Change detection outputs
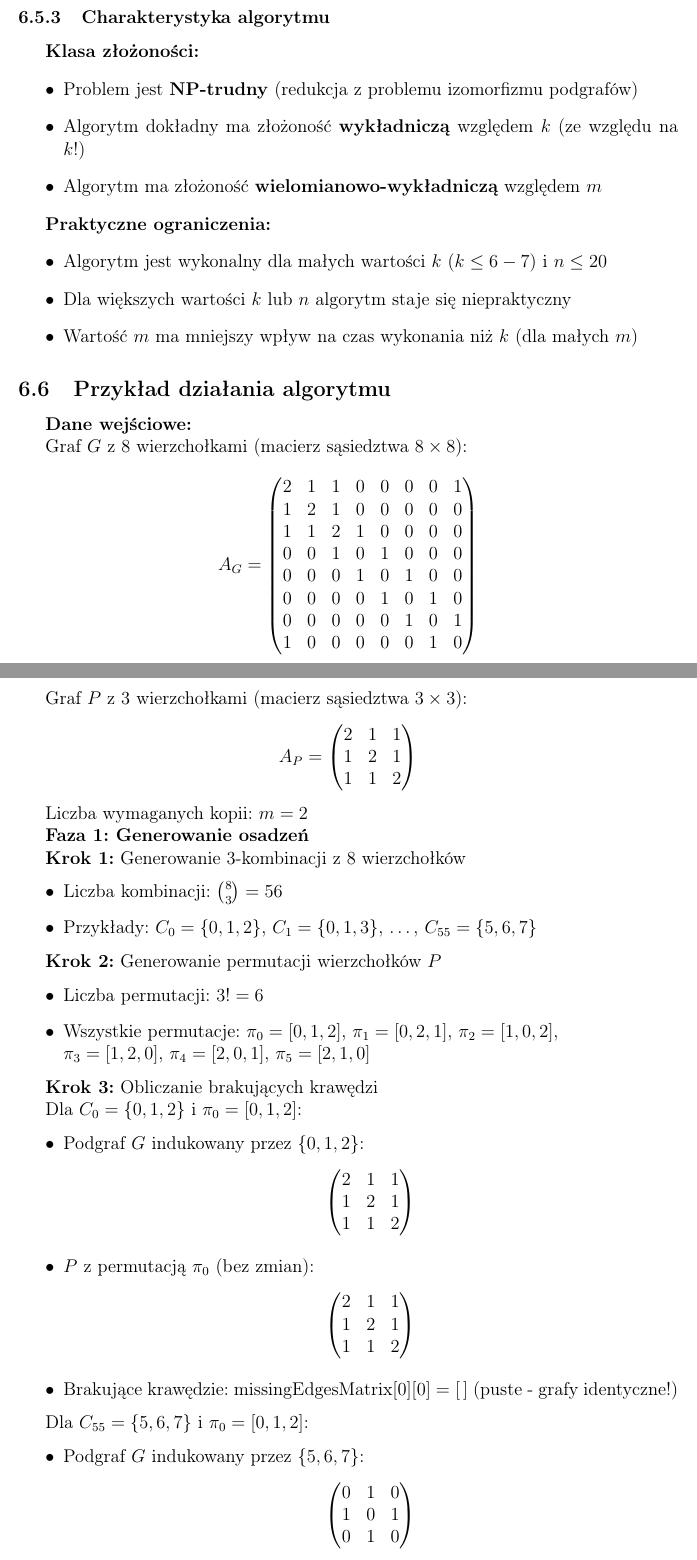
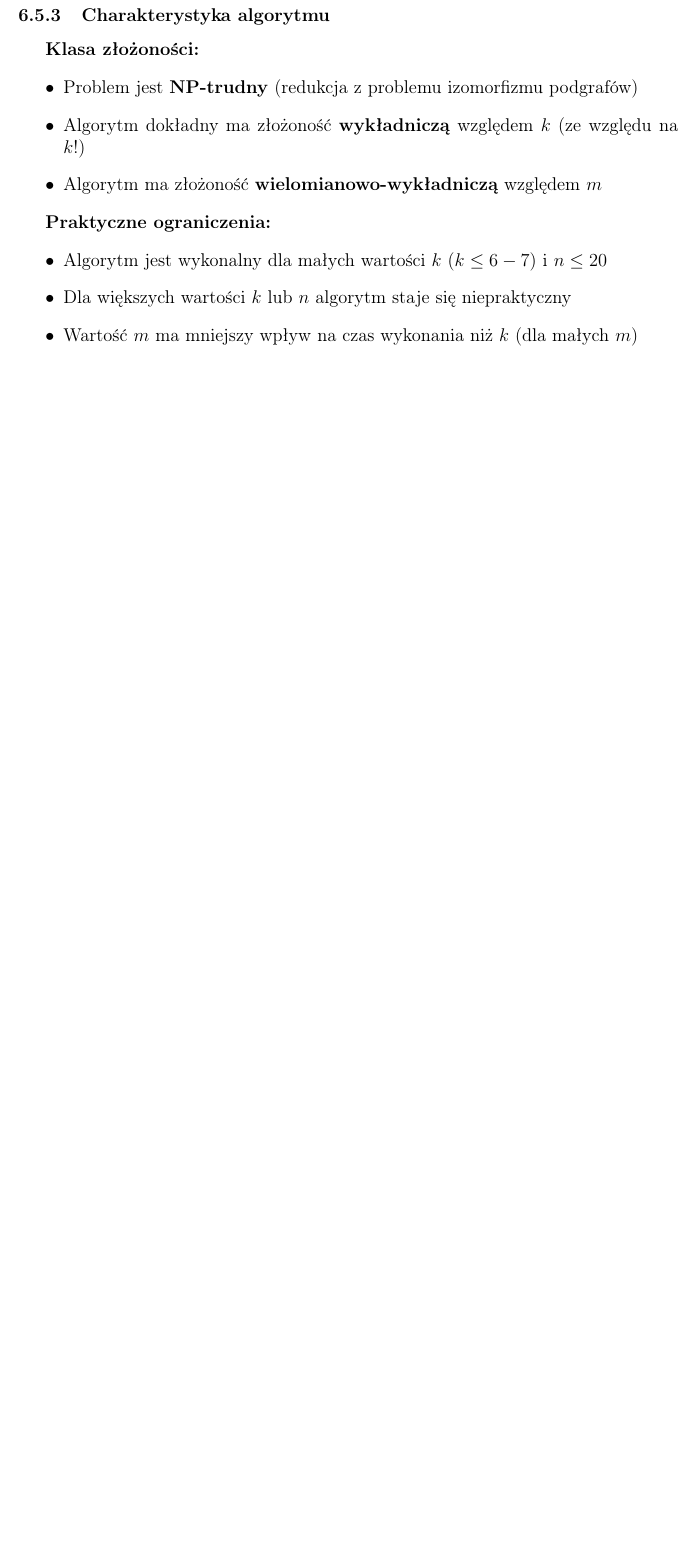
Before and after one commit to molczane/MinimalExtensionGraph, a LaTeX document (documentation/Report/main.tex): two parts of pages 27 and 28 of 32 before the commit and part of page 27 of 29 after it, the two joined at a grey line, cut so that both start at the same text, the shorter picture padded with empty space. Compiled offline with pdfLaTeX.

Commit message:
Delete unnecessary text from `main.tex`

```diff
--- a/documentation/Report/main.tex
+++ b/documentation/Report/main.tex
@@ -779,81 +766,3 @@ S(n, k, m) = O\left(\binom{n}{k} \times k! \times k^2\right)
     \item Dla większych wartości $k$ lub $n$ algorytm staje się niepraktyczny
     \item Wartość $m$ ma mniejszy wpływ na czas wykonania niż $k$ (dla małych $m$)
 \end{itemize}
-
-\subsection{Przykład działania algorytmu}
-\label{subsec:przyklad_dzialania}
-
-\textbf{Dane wejściowe:}
-
-Graf $G$ z 8 wierzchołkami (macierz sąsiedztwa $8 \times 8$):
-\[
-A_G = \begin{pmatrix}
-2 & 1 & 1 & 0 & 0 & 0 & 0 & 1 \\
-1 & 2 & 1 & 0 & 0 & 0 & 0 & 0 \\
-1 & 1 & 2 & 1 & 0 & 0 & 0 & 0 \\
-0 & 0 & 1 & 0 & 1 & 0 & 0 & 0 \\
-0 & 0 & 0 & 1 & 0 & 1 & 0 & 0 \\
-0 & 0 & 0 & 0 & 1 & 0 & 1 & 0 \\
-0 & 0 & 0 & 0 & 0 & 1 & 0 & 1 \\
-1 & 0 & 0 & 0 & 0 & 0 & 1 & 0
-\end{pmatrix}
-\]
-
-Graf $P$ z 3 wierzchołkami (macierz sąsiedztwa $3 \times 3$):
-\[
-A_P = \begin{pmatrix}
-2 & 1 & 1 \\
-1 & 2 & 1 \\
-1 & 1 & 2
-\end{pmatrix}
-\]
-
-Liczba wymaganych kopii: $m = 2$
-
-\textbf{Faza 1: Generowanie osadzeń}
-
-\textbf{Krok 1:} Generowanie 3-kombinacji z 8 wierzchołków
-\begin{itemize}
-    \item Liczba kombinacji: $\binom{8}{3} = 56$
-    \item Przykłady: $C_0 = \{0, 1, 2\}$, $C_1 = \{0, 1, 3\}$, \ldots, $C_{55} = \{5, 6, 7\}$
-\end{itemize}
-
-\textbf{Krok 2:} Generowanie permutacji wierzchołków $P$
-\begin{itemize}
-    \item Liczba permutacji: $3! = 6$
-    \item Wszystkie permutacje: $\pi_0 = [0, 1, 2]$, $\pi_1 = [0, 2, 1]$, $\pi_2 = [1, 0, 2]$, \\
-    $\pi_3 = [1, 2, 0]$, $\pi_4 = [2, 0, 1]$, $\pi_5 = [2, 1, 0]$
-\end{itemize}
-
-\textbf{Krok 3:} Obliczanie brakujących krawędzi
-
-Dla $C_0 = \{0, 1, 2\}$ i $\pi_0 = [0, 1, 2]$:
-\begin{itemize}
-    \item Podgraf $G$ indukowany przez $\{0, 1, 2\}$:
-    \[
-    \begin{pmatrix}
-    2 & 1 & 1 \\
-    1 & 2 & 1 \\
-    1 & 1 & 2
-    \end{pmatrix}
-    \]
-    \item $P$ z permutacją $\pi_0$ (bez zmian):
-    \[
-    \begin{pmatrix}
-    2 & 1 & 1 \\
-    1 & 2 & 1 \\
-    1 & 1 & 2
-    \end{pmatrix}
-    \]
-    \item Brakujące krawędzie: $\text{missingEdgesMatrix}[0][0] = [\,]$ (puste - grafy identyczne!)
-\end{itemize}
-
-Dla $C_{55} = \{5, 6, 7\}$ i $\pi_0 = [0, 1, 2]$:
-\begin{itemize}
-    \item Podgraf $G$ indukowany przez $\{5, 6, 7\}$:
-    \[
-    \begin{pmatrix}
-    0 & 1 & 0 \\
-    1 & 0 & 1 \\
-    0 & 1 & 0
-    \end{pmatrix}
```
Also changed, not shown: src/sample_graphs6.txt (added, +14 -0 lines), documentation/Report/compiled/main.pdf, documentation/Report/main.tex (74 more changed lines), 1 other file.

§ Task directions:
Which lines of the data hold the string "przez"? Return each of them.

§ Answer to the problem:
-    \item Podgraf $G$ indukowany przez $\{0, 1, 2\}$:
-    \item Podgraf $G$ indukowany przez $\{5, 6, 7\}$:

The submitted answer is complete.